Nobody really knows how all of this is going to work, and the Navy isn't even sure they really know what all is needed to make it work, but the US Navy has decided the Littoral Combat Ship will be the low cost entry level investment towards the mothership capabilities that will expose the challenges of large battle networks and allow the Navy to work through the problems and evolve towards this new way of naval warfare. Because of that - it is the LCS sailors through their innovations (which will both succeed and fail along the way, because that is what happens when you innovate) who will usher in the truly distributed network way of war at sea. If you are wondering who the innovators are in the surface warfare community over the next decade, they are in the LCS program.
So for better or worse, I share Bob Work's optimism and excitement for LCS, and I am starting to see the change of attitude in SWOs as mentioned by the CATO panel regarding LCS. LCS looks like doom and gloom in Washington, but the further one gets from DC and the closer one gets to Norfolk and San Diego, the more obvious it is that many of the young SWOs and sailors see LCS as an opportunity and a challenge, rather than the problem and a failure reflected in media narratives.
Two good reads worth checking out regarding the CATO panel.

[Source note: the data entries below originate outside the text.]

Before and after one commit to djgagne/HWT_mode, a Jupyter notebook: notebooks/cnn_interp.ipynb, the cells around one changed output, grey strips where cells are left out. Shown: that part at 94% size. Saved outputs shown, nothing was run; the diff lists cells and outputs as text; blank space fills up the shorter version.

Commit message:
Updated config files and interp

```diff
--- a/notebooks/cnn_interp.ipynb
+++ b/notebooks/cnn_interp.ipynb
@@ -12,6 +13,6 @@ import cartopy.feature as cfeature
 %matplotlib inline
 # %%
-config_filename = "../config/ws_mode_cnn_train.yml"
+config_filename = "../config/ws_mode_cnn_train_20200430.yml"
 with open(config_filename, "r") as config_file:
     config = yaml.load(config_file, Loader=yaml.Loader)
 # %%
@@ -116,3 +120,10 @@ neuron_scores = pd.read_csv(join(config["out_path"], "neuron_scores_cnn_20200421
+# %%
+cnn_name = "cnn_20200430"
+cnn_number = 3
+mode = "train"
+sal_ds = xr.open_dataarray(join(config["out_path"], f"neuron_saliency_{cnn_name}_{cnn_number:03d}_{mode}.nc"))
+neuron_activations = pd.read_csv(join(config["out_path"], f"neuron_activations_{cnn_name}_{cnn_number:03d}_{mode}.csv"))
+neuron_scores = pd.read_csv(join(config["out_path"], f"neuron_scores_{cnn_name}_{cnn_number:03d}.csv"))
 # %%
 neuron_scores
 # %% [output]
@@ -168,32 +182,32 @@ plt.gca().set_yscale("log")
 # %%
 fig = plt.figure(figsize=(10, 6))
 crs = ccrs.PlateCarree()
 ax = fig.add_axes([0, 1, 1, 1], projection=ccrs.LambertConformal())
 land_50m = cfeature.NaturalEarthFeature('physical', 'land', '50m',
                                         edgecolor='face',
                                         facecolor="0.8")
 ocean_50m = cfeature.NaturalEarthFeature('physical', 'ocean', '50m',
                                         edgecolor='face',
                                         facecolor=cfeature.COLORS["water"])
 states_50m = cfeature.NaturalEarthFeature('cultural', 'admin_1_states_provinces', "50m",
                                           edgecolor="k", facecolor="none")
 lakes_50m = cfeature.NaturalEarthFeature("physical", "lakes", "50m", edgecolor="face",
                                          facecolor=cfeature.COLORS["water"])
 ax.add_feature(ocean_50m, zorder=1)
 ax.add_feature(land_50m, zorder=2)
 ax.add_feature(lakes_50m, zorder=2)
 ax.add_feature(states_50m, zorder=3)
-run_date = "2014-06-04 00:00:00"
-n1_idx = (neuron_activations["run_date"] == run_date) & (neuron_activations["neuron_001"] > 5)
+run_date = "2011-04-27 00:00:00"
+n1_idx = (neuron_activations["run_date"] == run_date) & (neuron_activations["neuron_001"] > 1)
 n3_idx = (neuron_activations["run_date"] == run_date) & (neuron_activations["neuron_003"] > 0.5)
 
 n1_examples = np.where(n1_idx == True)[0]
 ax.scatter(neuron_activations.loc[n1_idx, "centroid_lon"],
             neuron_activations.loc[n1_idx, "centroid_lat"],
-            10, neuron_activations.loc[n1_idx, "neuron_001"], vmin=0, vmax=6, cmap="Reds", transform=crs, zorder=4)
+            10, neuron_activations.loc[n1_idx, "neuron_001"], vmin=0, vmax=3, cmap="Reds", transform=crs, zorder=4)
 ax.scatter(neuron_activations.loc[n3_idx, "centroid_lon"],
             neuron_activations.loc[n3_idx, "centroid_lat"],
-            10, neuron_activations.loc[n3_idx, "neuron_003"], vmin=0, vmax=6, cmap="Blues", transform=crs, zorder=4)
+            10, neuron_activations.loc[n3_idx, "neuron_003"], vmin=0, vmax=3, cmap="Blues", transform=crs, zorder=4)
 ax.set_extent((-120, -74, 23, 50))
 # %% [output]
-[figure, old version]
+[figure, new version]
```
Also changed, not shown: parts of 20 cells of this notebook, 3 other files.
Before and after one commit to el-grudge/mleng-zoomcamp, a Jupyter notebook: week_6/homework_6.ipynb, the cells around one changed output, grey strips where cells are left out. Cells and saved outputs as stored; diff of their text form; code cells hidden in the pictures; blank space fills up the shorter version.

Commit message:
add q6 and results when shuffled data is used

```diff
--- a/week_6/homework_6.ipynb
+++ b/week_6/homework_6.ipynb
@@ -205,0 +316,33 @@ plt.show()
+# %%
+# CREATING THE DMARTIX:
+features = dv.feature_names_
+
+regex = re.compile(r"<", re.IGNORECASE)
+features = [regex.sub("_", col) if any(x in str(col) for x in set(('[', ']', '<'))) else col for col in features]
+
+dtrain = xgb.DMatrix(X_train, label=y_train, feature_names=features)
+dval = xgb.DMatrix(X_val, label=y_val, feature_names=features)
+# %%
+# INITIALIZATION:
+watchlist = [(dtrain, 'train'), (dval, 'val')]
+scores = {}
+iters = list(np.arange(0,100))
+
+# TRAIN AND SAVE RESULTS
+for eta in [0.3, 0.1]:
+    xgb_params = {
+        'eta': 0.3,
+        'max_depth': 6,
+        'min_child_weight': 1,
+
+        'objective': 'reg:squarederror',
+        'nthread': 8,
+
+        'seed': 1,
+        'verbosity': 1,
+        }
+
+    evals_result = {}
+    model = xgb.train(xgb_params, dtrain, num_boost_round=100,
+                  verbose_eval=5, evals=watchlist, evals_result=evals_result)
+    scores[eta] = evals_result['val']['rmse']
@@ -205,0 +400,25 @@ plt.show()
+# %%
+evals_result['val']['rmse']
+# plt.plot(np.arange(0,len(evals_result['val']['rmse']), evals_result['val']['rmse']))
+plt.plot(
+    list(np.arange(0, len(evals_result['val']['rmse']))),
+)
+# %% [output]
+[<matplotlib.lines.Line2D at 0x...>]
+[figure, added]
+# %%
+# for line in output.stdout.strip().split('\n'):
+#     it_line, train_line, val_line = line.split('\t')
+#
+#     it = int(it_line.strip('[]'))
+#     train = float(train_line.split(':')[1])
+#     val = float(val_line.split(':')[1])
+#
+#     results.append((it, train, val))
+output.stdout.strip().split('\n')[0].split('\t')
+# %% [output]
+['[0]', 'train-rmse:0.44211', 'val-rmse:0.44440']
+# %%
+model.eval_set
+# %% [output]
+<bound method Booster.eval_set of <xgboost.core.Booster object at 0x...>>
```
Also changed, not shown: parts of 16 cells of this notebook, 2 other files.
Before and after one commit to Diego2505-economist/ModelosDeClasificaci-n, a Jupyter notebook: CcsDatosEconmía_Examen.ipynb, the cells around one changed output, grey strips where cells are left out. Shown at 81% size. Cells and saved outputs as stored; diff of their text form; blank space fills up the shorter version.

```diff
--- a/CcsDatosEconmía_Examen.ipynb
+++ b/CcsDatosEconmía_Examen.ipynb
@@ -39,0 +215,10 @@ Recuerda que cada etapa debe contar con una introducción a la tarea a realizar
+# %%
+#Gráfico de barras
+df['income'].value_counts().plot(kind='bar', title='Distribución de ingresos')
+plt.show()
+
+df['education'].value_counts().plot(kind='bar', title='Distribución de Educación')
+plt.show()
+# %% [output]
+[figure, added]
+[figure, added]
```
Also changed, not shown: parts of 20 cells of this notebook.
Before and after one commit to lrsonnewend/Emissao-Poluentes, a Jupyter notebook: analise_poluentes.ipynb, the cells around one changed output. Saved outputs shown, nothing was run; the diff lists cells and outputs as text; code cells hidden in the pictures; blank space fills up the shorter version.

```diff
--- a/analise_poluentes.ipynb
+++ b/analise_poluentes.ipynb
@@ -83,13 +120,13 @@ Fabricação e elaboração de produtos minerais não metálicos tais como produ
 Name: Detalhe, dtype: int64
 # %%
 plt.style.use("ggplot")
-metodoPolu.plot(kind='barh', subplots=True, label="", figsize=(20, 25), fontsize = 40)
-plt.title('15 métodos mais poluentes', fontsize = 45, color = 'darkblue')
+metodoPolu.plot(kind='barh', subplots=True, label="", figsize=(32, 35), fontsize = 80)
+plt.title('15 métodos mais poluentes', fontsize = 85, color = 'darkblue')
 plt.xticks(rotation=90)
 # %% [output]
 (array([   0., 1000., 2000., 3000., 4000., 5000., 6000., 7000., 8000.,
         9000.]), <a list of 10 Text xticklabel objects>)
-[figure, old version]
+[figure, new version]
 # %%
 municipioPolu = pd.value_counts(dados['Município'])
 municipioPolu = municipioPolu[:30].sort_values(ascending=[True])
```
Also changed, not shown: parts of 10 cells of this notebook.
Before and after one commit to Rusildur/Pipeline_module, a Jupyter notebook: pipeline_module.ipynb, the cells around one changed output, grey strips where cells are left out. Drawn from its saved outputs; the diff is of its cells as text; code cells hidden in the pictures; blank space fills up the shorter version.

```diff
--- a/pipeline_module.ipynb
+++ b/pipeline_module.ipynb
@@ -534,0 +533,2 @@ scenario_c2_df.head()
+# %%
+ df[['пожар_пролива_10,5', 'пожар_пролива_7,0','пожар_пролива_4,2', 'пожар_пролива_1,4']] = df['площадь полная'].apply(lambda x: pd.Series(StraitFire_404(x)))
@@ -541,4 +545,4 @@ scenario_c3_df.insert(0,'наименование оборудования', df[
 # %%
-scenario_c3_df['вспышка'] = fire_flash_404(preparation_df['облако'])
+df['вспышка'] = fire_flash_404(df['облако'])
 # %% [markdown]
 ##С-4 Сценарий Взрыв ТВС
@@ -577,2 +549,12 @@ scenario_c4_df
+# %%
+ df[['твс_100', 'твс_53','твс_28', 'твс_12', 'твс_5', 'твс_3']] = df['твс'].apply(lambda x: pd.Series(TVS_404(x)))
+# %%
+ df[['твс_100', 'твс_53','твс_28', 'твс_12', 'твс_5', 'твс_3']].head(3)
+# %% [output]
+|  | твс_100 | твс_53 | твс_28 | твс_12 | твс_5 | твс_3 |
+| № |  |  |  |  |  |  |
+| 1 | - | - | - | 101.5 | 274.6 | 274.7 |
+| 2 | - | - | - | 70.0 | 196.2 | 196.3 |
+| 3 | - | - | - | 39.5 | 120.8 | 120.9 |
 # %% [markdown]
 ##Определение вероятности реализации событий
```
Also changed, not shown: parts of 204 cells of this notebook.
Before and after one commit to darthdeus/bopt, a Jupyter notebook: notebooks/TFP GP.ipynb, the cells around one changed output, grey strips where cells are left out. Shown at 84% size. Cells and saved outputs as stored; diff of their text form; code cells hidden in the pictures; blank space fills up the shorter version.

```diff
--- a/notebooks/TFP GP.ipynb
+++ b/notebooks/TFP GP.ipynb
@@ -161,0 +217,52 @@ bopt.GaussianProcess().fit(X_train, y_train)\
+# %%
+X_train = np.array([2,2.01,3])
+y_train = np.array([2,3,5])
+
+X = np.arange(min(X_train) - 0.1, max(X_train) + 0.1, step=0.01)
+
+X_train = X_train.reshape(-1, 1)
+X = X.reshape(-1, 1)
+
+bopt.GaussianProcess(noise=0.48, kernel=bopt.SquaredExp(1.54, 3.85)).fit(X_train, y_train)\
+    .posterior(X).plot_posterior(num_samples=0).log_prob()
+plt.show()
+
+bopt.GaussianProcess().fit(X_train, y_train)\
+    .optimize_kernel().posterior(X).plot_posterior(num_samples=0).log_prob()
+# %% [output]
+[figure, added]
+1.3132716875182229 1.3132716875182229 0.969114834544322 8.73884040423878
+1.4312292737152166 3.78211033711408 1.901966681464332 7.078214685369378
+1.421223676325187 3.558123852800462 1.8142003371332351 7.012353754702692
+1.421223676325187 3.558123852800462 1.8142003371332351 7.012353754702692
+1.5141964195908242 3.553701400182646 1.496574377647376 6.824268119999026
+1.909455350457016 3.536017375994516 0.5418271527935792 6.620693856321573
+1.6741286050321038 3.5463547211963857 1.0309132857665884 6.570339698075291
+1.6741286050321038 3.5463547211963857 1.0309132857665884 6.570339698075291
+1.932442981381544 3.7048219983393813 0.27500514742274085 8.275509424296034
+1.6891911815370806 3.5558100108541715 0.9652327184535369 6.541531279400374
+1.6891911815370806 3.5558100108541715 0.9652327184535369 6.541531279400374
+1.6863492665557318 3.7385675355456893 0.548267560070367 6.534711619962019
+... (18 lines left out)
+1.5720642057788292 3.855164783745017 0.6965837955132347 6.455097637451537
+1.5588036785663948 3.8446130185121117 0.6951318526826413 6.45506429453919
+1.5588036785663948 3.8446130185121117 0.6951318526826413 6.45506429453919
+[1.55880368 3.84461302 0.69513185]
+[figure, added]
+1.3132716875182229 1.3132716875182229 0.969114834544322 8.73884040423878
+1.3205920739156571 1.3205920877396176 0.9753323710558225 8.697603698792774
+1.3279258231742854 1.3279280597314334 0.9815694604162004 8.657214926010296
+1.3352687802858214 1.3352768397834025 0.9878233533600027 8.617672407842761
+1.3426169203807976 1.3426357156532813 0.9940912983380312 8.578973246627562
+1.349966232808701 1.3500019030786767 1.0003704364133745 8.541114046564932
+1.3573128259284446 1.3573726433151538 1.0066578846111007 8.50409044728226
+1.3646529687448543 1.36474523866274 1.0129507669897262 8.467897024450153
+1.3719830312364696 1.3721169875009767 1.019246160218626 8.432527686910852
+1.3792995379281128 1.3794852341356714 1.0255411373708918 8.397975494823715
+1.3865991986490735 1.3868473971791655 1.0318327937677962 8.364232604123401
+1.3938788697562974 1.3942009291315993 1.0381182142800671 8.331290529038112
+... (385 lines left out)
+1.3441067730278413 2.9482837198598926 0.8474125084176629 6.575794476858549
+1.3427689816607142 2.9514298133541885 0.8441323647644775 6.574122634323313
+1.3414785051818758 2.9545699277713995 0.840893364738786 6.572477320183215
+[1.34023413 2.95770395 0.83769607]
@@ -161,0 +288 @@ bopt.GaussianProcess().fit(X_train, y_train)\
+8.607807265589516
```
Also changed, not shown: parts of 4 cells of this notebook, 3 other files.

First, Christopher Preble's After Action Report, and this VERY interesting discussion by Kurt Albaugh who has slides I would love to get a copy of, and is a topic I want to research before discussing myself.